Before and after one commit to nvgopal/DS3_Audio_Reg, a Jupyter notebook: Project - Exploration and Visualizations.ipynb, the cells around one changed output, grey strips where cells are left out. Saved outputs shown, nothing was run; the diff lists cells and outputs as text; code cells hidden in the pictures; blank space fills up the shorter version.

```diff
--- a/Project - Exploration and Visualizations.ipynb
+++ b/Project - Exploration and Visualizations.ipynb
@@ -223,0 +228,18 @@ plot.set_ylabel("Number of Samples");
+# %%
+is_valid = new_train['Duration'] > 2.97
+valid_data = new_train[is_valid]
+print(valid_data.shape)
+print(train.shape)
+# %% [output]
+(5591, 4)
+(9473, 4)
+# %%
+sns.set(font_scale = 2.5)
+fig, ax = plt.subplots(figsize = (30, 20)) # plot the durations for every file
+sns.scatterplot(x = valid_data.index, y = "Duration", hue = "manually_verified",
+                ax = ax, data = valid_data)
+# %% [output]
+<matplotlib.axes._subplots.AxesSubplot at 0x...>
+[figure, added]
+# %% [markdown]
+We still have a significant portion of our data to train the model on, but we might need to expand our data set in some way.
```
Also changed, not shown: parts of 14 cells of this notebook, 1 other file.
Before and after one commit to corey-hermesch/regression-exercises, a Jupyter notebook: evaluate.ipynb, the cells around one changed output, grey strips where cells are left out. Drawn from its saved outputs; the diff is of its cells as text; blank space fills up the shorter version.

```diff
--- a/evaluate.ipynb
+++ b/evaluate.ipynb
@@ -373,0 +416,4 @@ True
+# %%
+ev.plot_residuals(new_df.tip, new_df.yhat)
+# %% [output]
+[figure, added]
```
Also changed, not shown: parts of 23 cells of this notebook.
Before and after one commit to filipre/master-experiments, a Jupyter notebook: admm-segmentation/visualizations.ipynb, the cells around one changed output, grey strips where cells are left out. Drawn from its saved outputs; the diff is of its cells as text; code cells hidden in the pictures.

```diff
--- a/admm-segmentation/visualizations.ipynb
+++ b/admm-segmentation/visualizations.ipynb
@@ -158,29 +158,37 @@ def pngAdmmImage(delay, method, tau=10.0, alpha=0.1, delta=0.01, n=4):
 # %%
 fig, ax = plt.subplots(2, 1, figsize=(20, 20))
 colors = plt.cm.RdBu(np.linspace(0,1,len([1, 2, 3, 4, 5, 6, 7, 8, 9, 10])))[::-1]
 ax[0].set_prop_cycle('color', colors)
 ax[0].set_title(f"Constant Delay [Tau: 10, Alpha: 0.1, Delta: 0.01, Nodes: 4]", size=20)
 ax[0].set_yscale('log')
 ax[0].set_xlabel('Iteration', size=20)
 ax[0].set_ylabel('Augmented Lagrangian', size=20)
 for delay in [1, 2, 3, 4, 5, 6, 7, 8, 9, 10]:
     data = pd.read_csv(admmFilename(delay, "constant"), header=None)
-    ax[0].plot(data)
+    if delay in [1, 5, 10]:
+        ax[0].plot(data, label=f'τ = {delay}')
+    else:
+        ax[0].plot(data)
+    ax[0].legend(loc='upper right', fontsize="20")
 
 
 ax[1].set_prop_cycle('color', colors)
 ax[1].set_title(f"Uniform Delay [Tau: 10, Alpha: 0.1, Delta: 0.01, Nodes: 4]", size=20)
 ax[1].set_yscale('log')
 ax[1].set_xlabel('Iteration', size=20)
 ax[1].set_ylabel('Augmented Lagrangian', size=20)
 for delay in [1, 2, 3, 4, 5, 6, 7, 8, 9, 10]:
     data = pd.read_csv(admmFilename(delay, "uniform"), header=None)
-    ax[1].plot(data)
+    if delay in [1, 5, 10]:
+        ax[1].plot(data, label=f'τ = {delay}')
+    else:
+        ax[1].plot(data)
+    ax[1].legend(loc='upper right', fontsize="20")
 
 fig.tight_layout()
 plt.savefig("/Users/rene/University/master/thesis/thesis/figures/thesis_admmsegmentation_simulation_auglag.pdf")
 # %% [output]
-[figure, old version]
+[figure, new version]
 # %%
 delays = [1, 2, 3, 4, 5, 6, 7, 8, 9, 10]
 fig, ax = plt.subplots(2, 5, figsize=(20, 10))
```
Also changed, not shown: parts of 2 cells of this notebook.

══════════════════════════════

_What to produce:_ The complete material should be output once more, word for word.

_Your solution:_
Before and after one commit to nvgopal/DS3_Audio_Reg, a Jupyter notebook: Project - Exploration and Visualizations.ipynb, the cells around one changed output, grey strips where cells are left out. Saved outputs shown, nothing was run; the diff lists cells and outputs as text; code cells hidden in the pictures; blank space fills up the shorter version.

```diff
--- a/Project - Exploration and Visualizations.ipynb
+++ b/Project - Exploration and Visualizations.ipynb
@@ -223,0 +228,18 @@ plot.set_ylabel("Number of Samples");
+# %%
+is_valid = new_train['Duration'] > 2.97
+valid_data = new_train[is_valid]
+print(valid_data.shape)
+print(train.shape)
+# %% [output]
+(5591, 4)
+(9473, 4)
+# %%
+sns.set(font_scale = 2.5)
+fig, ax = plt.subplots(figsize = (30, 20)) # plot the durations for every file
+sns.scatterplot(x = valid_data.index, y = "Duration", hue = "manually_verified",
+                ax = ax, data = valid_data)
+# %% [output]
+<matplotlib.axes._subplots.AxesSubplot at 0x...>
+[figure, added]
+# %% [markdown]
+We still have a significant portion of our data to train the model on, but we might need to expand our data set in some way.
```
Also changed, not shown: parts of 14 cells of this notebook, 1 other file.
Before and after one commit to corey-hermesch/regression-exercises, a Jupyter notebook: evaluate.ipynb, the cells around one changed output, grey strips where cells are left out. Drawn from its saved outputs; the diff is of its cells as text; blank space fills up the shorter version.

```diff
--- a/evaluate.ipynb
+++ b/evaluate.ipynb
@@ -373,0 +416,4 @@ True
+# %%
+ev.plot_residuals(new_df.tip, new_df.yhat)
+# %% [output]
+[figure, added]
```
Also changed, not shown: parts of 23 cells of this notebook.
Before and after one commit to filipre/master-experiments, a Jupyter notebook: admm-segmentation/visualizations.ipynb, the cells around one changed output, grey strips where cells are left out. Drawn from its saved outputs; the diff is of its cells as text; code cells hidden in the pictures.

```diff
--- a/admm-segmentation/visualizations.ipynb
+++ b/admm-segmentation/visualizations.ipynb
@@ -158,29 +158,37 @@ def pngAdmmImage(delay, method, tau=10.0, alpha=0.1, delta=0.01, n=4):
 # %%
 fig, ax = plt.subplots(2, 1, figsize=(20, 20))
 colors = plt.cm.RdBu(np.linspace(0,1,len([1, 2, 3, 4, 5, 6, 7, 8, 9, 10])))[::-1]
 ax[0].set_prop_cycle('color', colors)
 ax[0].set_title(f"Constant Delay [Tau: 10, Alpha: 0.1, Delta: 0.01, Nodes: 4]", size=20)
 ax[0].set_yscale('log')
 ax[0].set_xlabel('Iteration', size=20)
 ax[0].set_ylabel('Augmented Lagrangian', size=20)
 for delay in [1, 2, 3, 4, 5, 6, 7, 8, 9, 10]:
     data = pd.read_csv(admmFilename(delay, "constant"), header=None)
-    ax[0].plot(data)
+    if delay in [1, 5, 10]:
+        ax[0].plot(data, label=f'τ = {delay}')
+    else:
+        ax[0].plot(data)
+    ax[0].legend(loc='upper right', fontsize="20")
 
 
 ax[1].set_prop_cycle('color', colors)
 ax[1].set_title(f"Uniform Delay [Tau: 10, Alpha: 0.1, Delta: 0.01, Nodes: 4]", size=20)
 ax[1].set_yscale('log')
 ax[1].set_xlabel('Iteration', size=20)
 ax[1].set_ylabel('Augmented Lagrangian', size=20)
 for delay in [1, 2, 3, 4, 5, 6, 7, 8, 9, 10]:
     data = pd.read_csv(admmFilename(delay, "uniform"), header=None)
-    ax[1].plot(data)
+    if delay in [1, 5, 10]:
+        ax[1].plot(data, label=f'τ = {delay}')
+    else:
+        ax[1].plot(data)
+    ax[1].legend(loc='upper right', fontsize="20")
 
 fig.tight_layout()
 plt.savefig("/Users/rene/University/master/thesis/thesis/figures/thesis_admmsegmentation_simulation_auglag.pdf")
 # %% [output]
-[figure, old version]
+[figure, new version]
 # %%
 delays = [1, 2, 3, 4, 5, 6, 7, 8, 9, 10]
 fig, ax = plt.subplots(2, 5, figsize=(20, 10))
```
Also changed, not shown: parts of 2 cells of this notebook.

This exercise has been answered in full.